• _Task brief_
Reproduce every record exactly as given.

• _Exercise material_
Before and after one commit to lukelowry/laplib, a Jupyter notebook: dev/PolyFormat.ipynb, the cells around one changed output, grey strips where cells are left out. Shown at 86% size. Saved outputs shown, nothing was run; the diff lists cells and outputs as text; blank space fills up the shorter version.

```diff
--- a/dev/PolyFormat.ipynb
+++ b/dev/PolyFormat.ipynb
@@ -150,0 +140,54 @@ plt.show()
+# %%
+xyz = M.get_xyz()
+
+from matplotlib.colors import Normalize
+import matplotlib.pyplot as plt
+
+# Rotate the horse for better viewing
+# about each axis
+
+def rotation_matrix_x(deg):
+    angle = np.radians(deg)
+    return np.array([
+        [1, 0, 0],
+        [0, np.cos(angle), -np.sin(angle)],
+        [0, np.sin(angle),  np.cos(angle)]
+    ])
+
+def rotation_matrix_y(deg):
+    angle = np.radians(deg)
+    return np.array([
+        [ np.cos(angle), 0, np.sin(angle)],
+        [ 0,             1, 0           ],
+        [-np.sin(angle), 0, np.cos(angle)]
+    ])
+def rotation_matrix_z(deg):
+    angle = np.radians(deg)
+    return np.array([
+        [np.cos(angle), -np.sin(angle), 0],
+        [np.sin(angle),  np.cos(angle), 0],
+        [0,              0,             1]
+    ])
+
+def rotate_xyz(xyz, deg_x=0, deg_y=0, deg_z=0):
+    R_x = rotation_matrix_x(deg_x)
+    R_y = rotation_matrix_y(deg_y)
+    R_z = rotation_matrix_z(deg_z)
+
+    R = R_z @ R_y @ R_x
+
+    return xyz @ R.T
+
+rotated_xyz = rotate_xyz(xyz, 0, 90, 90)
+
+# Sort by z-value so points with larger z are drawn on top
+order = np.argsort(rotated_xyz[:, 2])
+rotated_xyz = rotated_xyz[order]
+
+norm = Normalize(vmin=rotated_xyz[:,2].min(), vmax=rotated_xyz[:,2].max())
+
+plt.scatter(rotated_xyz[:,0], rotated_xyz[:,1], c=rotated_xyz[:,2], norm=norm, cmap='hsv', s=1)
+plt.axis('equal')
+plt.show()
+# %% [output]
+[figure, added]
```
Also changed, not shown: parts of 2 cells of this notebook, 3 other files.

• _Task answer_
Before and after one commit to lukelowry/laplib, a Jupyter notebook: dev/PolyFormat.ipynb, the cells around one changed output, grey strips where cells are left out. Shown at 86% size. Saved outputs shown, nothing was run; the diff lists cells and outputs as text; blank space fills up the shorter version.

```diff
--- a/dev/PolyFormat.ipynb
+++ b/dev/PolyFormat.ipynb
@@ -150,0 +140,54 @@ plt.show()
+# %%
+xyz = M.get_xyz()
+
+from matplotlib.colors import Normalize
+import matplotlib.pyplot as plt
+
+# Rotate the horse for better viewing
+# about each axis
+
+def rotation_matrix_x(deg):
+    angle = np.radians(deg)
+    return np.array([
+        [1, 0, 0],
+        [0, np.cos(angle), -np.sin(angle)],
+        [0, np.sin(angle),  np.cos(angle)]
+    ])
+
+def rotation_matrix_y(deg):
+    angle = np.radians(deg)
+    return np.array([
+        [ np.cos(angle), 0, np.sin(angle)],
+        [ 0,             1, 0           ],
+        [-np.sin(angle), 0, np.cos(angle)]
+    ])
+def rotation_matrix_z(deg):
+    angle = np.radians(deg)
+    return np.array([
+        [np.cos(angle), -np.sin(angle), 0],
+        [np.sin(angle),  np.cos(angle), 0],
+        [0,              0,             1]
+    ])
+
+def rotate_xyz(xyz, deg_x=0, deg_y=0, deg_z=0):
+    R_x = rotation_matrix_x(deg_x)
+    R_y = rotation_matrix_y(deg_y)
+    R_z = rotation_matrix_z(deg_z)
+
+    R = R_z @ R_y @ R_x
+
+    return xyz @ R.T
+
+rotated_xyz = rotate_xyz(xyz, 0, 90, 90)
+
+# Sort by z-value so points with larger z are drawn on top
+order = np.argsort(rotated_xyz[:, 2])
+rotated_xyz = rotated_xyz[order]
+
+norm = Normalize(vmin=rotated_xyz[:,2].min(), vmax=rotated_xyz[:,2].max())
+
+plt.scatter(rotated_xyz[:,0], rotated_xyz[:,1], c=rotated_xyz[:,2], norm=norm, cmap='hsv', s=1)
+plt.axis('equal')
+plt.show()
+# %% [output]
+[figure, added]
```
Also changed, not shown: parts of 2 cells of this notebook, 3 other files.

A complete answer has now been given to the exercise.